**Problem to solve**
Search the material for the string "media" and reply with how many lines contain it, nothing else.
- Opening Delimiter -
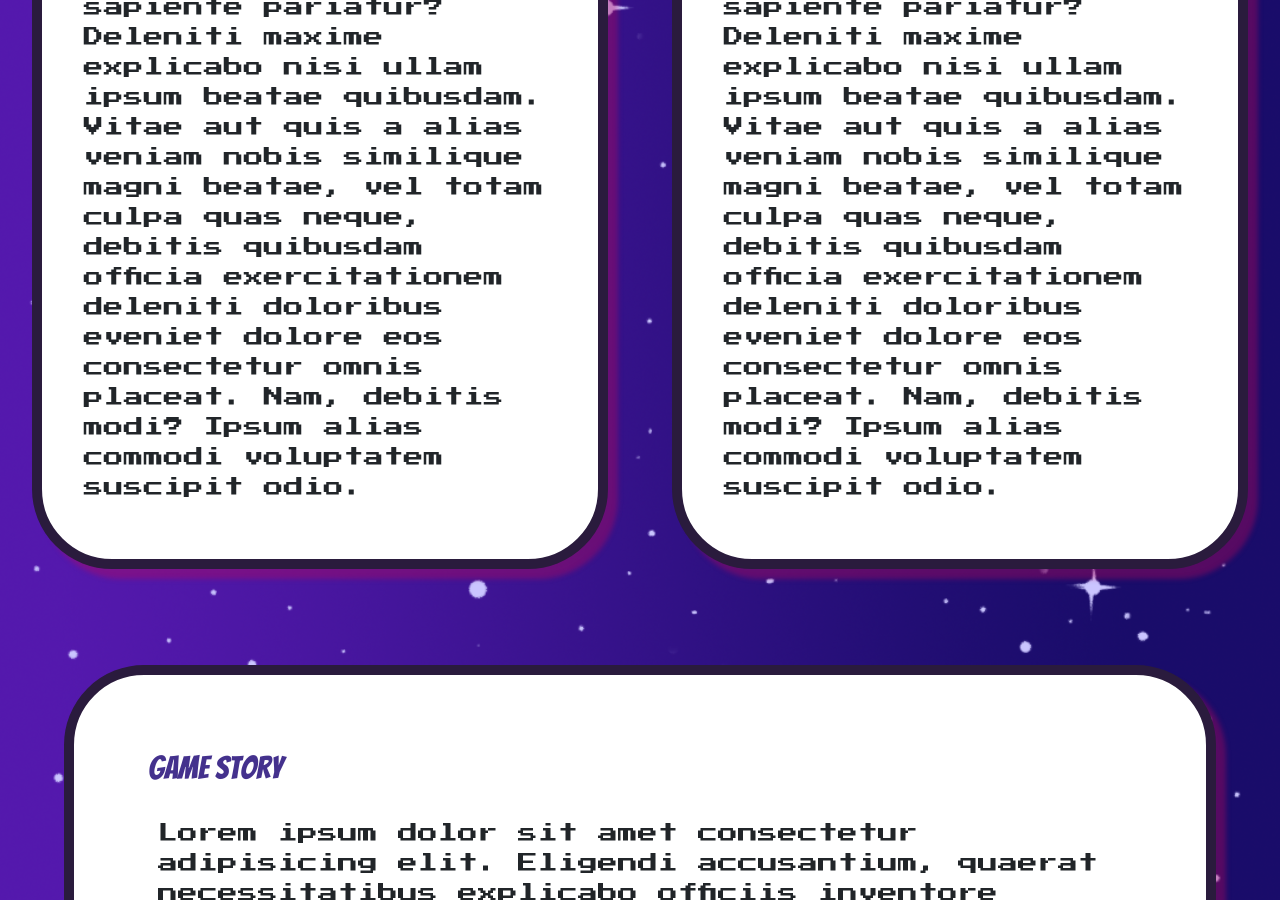
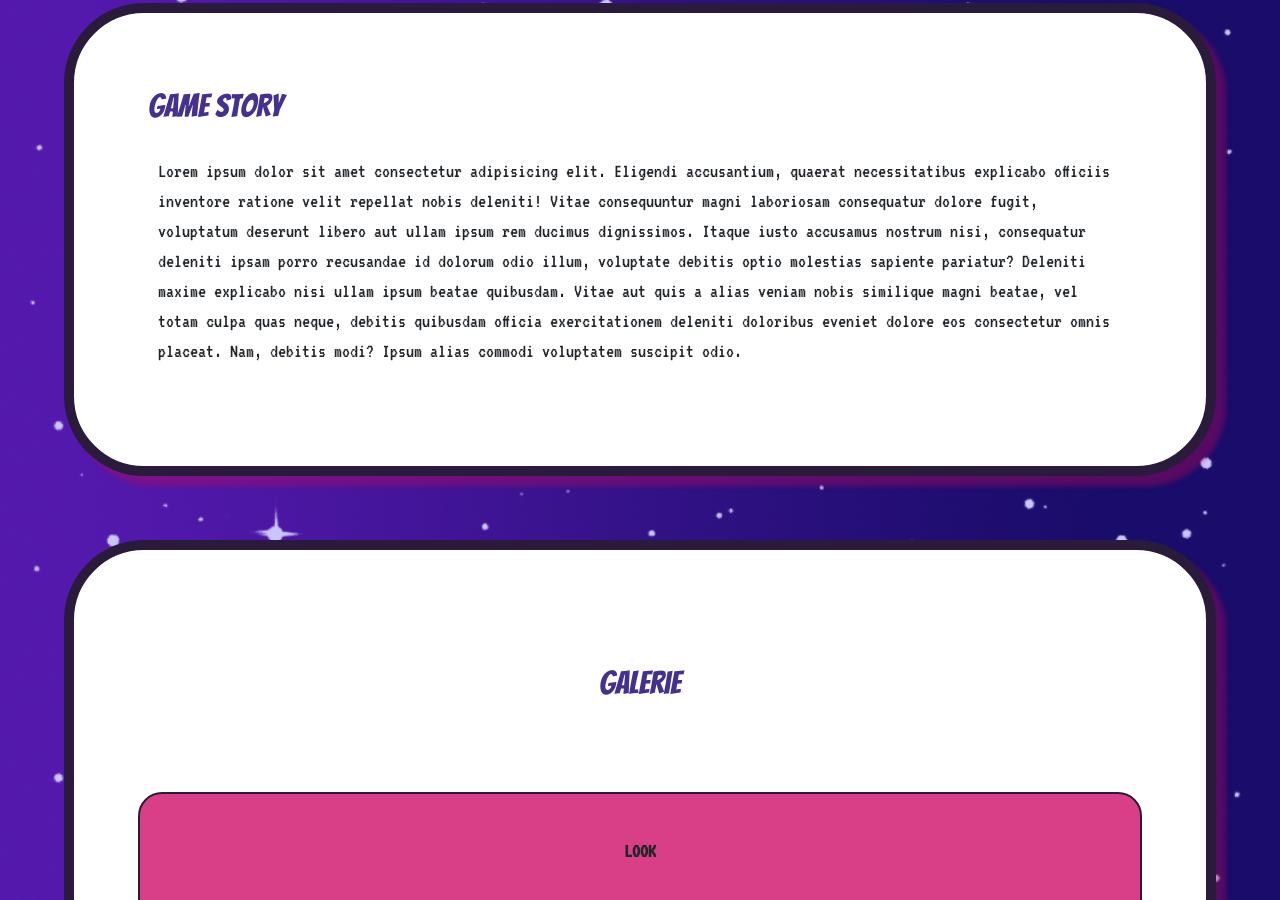
Before and after one commit to Veronika-Rychla/japanglish-presentation, a React app: page / in a window 1280 px wide. Shown: the part 1900-2800 px from the top of the page. Built offline with nearby package versions, Linux system fonts and the light colour scheme.

Commit message:
patička

```diff
--- a/src/index.html
+++ b/src/index.html
@@ -23,8 +23,6 @@
     <!--Menu-->
     <section class="telo">
     <section>
-
-
               <nav class="navbar navbar-expand-lg bg-light" id="navigace">
                 <div class="container-fluid">
                   <a class="navbar-brand" href="#">Navbar</a>
@@ -61,6 +59,7 @@
       <div class="what bubble">
 <h2> Ehat is Japanglish</h2>
 <p>Lorem ipsum dolor sit amet consectetur adipisicing elit. Eligendi accusantium, quaerat necessitatibus explicabo officiis inventore ratione velit repellat nobis deleniti! Vitae consequuntur magni laboriosam consequatur dolore fugit, voluptatum deserunt libero aut ullam ipsum rem ducimus dignissimos. Itaque iusto accusamus nostrum nisi, consequatur deleniti ipsam porro recusandae id dolorum odio illum, voluptate debitis optio molestias sapiente pariatur? Deleniti maxime explicabo nisi ullam ipsum beatae quibusdam. Vitae aut quis a alias veniam nobis similique magni beatae, vel totam culpa quas neque, debitis quibusdam officia exercitationem deleniti doloribus eveniet dolore eos consectetur omnis placeat. Nam, debitis modi? Ipsum alias commodi voluptatem suscipit odio.</p>
+<button class="video big-button">Japanglish Video</button>
       </div>
     </section>
     <!--Why Japanglish-->
@@ -99,10 +98,14 @@
       </div>
     </section>
   </section>
-    <!--Patička-->
-    <footer></footer>
+
+
     <div id="app"></div>
     <script src="/bundle.js"></script>
     <script src="https://cdn.jsdelivr.net/npm/bootstrap@5.2.0-beta1/dist/js/bootstrap.bundle.min.js" integrity="sha384-pprn3073KE6tl6bjs2QrFaJGz5/SUsLqktiwsUTF55Jfv3qYSDhgCecCxMW52nD2" crossorigin="anonymous"></script>
   </body>
+   <!--Patička-->
+  <footer>
+    <p>Chcete nám něco vzkázat? Dejte nám vědět na <a href="https://www.facebook.com/Japanglish-game-113532994693167" target="_blank">facebooku :)</a></p>
+  </footer>
 </html>
--- a/src/style.css
+++ b/src/style.css
@@ -1,5 +1,7 @@
 @import url('https://fonts.googleapis.com/css2?family=Open+Sans:wght@400;700&display=swap');
 @import url('https://cdn.jsdelivr.net/npm/bootstrap@5.2.0-beta1/dist/css/bootstrap.min.css');
+@import url('https://fonts.googleapis.com/css2?family=VT323&display=swap');
+
 
 * {
   box-sizing: border-box;
@@ -42,11 +44,20 @@ h1 {
   font-size: 60px;
 }
 p {
-  font-family: 'Press Start 2P', cursive;
+  font-family: 'VT323', monospace;
   font-size: 20px;
   padding: 2%;
 }
-
+footer {
+  text-align: center;
+  background-color: #2a1b3d;
+ display: block;
+  color: #a4b3b6;
+  padding-bottom: 10px;
+  padding-top: 10px;
+  font-size: 17px;
+  margin: 0%;
+}
 .header {
   display: flex;
   flex-direction: column;
@@ -168,6 +179,9 @@ header {
   justify-content: flex-start;
 }
 
+.what {
+  align-items: center;
+}
 .telo {
   display: flex;
   flex-direction: column;
@@ -175,7 +189,7 @@ header {
 
 #galerie {
   display: flex;
-  justify-content: space-between;
+  justify-content: space-around;
   align-content: center;
   align-items: stretch;
   flex-direction: column;
@@ -199,6 +213,9 @@ header {
   align-items: flex-start;
   justify-content: flex-start;
 }
+
+
+
 /*
 .btn {
   padding: 0px;
@@ -219,6 +236,7 @@ button {
   font-weight: 700;
   text-transform: uppercase;
   font-family: inherit;
+  font-family: 'Press Start 2P', cursive;
 }
 
 button.big-button {
@@ -267,10 +285,21 @@ button.big-button:active::before {
 
 
 /* Medium devices (tablets, 768px and up) */
+@media (min-width: 320px)  {
+  .respo__tablet {
+    display: flex;
+    flex-direction: column; }
+}
+
 @media (min-width: 768px) {
     .respo__tablet {
       display: flex;
       flex-direction: row; }
+
+    #galerie {
+      height: 500px;
+    }
+    }
 /*
     .what {
 max-width: 47%;
@@ -280,7 +309,7 @@ max-width: 47%;
 */
 
 
-  }
+
 
 /*
 // Large devices (desktops, 992px and up)
```
Also changed, not shown: src/img/icons8-play-50.png (added).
- Closing Delimiter -
**Solution to this problem**
2